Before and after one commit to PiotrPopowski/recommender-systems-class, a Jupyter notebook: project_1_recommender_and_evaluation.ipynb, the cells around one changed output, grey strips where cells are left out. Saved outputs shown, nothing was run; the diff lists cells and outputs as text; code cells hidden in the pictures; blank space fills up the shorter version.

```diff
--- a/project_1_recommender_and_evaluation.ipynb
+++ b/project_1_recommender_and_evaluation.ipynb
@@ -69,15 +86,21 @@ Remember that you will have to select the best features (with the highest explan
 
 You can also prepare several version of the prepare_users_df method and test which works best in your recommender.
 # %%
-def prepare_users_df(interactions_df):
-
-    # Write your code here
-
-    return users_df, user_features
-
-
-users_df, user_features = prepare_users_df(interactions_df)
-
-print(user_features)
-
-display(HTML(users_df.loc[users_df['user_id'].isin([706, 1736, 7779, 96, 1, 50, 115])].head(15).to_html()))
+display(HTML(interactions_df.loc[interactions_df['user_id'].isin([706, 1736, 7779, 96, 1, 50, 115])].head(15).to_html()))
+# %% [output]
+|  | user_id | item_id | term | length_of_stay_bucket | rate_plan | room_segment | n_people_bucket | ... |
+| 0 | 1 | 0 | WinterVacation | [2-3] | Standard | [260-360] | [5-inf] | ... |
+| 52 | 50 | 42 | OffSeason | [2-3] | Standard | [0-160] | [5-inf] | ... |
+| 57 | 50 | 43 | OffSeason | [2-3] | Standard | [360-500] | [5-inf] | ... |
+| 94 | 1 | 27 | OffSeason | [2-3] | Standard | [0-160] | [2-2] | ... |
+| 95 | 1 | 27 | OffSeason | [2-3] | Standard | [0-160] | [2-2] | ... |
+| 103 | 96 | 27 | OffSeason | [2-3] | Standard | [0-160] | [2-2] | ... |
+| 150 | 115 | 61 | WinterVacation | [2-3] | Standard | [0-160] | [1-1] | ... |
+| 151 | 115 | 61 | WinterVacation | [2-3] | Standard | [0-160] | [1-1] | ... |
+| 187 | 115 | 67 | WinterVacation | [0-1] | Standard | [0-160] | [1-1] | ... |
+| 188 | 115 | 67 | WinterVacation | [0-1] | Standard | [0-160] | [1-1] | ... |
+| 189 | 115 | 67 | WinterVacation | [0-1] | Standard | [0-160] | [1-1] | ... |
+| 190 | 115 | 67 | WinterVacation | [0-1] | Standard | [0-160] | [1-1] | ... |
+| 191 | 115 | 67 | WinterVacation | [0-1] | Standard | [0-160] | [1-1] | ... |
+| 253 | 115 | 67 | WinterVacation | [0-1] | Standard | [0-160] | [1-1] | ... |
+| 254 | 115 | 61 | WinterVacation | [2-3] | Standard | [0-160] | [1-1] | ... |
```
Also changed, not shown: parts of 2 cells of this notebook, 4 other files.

********************

Write out the listing exactly, keeping every character.

### RESULT OF THE TASK
Before and after one commit to PiotrPopowski/recommender-systems-class, a Jupyter notebook: project_1_recommender_and_evaluation.ipynb, the cells around one changed output, grey strips where cells are left out. Saved outputs shown, nothing was run; the diff lists cells and outputs as text; code cells hidden in the pictures; blank space fills up the shorter version.

```diff
--- a/project_1_recommender_and_evaluation.ipynb
+++ b/project_1_recommender_and_evaluation.ipynb
@@ -69,15 +86,21 @@ Remember that you will have to select the best features (with the highest explan
 
 You can also prepare several version of the prepare_users_df method and test which works best in your recommender.
 # %%
-def prepare_users_df(interactions_df):
-
-    # Write your code here
-
-    return users_df, user_features
-
-
-users_df, user_features = prepare_users_df(interactions_df)
-
-print(user_features)
-
-display(HTML(users_df.loc[users_df['user_id'].isin([706, 1736, 7779, 96, 1, 50, 115])].head(15).to_html()))
+display(HTML(interactions_df.loc[interactions_df['user_id'].isin([706, 1736, 7779, 96, 1, 50, 115])].head(15).to_html()))
+# %% [output]
+|  | user_id | item_id | term | length_of_stay_bucket | rate_plan | room_segment | n_people_bucket | ... |
+| 0 | 1 | 0 | WinterVacation | [2-3] | Standard | [260-360] | [5-inf] | ... |
+| 52 | 50 | 42 | OffSeason | [2-3] | Standard | [0-160] | [5-inf] | ... |
+| 57 | 50 | 43 | OffSeason | [2-3] | Standard | [360-500] | [5-inf] | ... |
+| 94 | 1 | 27 | OffSeason | [2-3] | Standard | [0-160] | [2-2] | ... |
+| 95 | 1 | 27 | OffSeason | [2-3] | Standard | [0-160] | [2-2] | ... |
+| 103 | 96 | 27 | OffSeason | [2-3] | Standard | [0-160] | [2-2] | ... |
+| 150 | 115 | 61 | WinterVacation | [2-3] | Standard | [0-160] | [1-1] | ... |
+| 151 | 115 | 61 | WinterVacation | [2-3] | Standard | [0-160] | [1-1] | ... |
+| 187 | 115 | 67 | WinterVacation | [0-1] | Standard | [0-160] | [1-1] | ... |
+| 188 | 115 | 67 | WinterVacation | [0-1] | Standard | [0-160] | [1-1] | ... |
+| 189 | 115 | 67 | WinterVacation | [0-1] | Standard | [0-160] | [1-1] | ... |
+| 190 | 115 | 67 | WinterVacation | [0-1] | Standard | [0-160] | [1-1] | ... |
+| 191 | 115 | 67 | WinterVacation | [0-1] | Standard | [0-160] | [1-1] | ... |
+| 253 | 115 | 67 | WinterVacation | [0-1] | Standard | [0-160] | [1-1] | ... |
+| 254 | 115 | 61 | WinterVacation | [2-3] | Standard | [0-160] | [1-1] | ... |
```
Also changed, not shown: parts of 2 cells of this notebook, 4 other files.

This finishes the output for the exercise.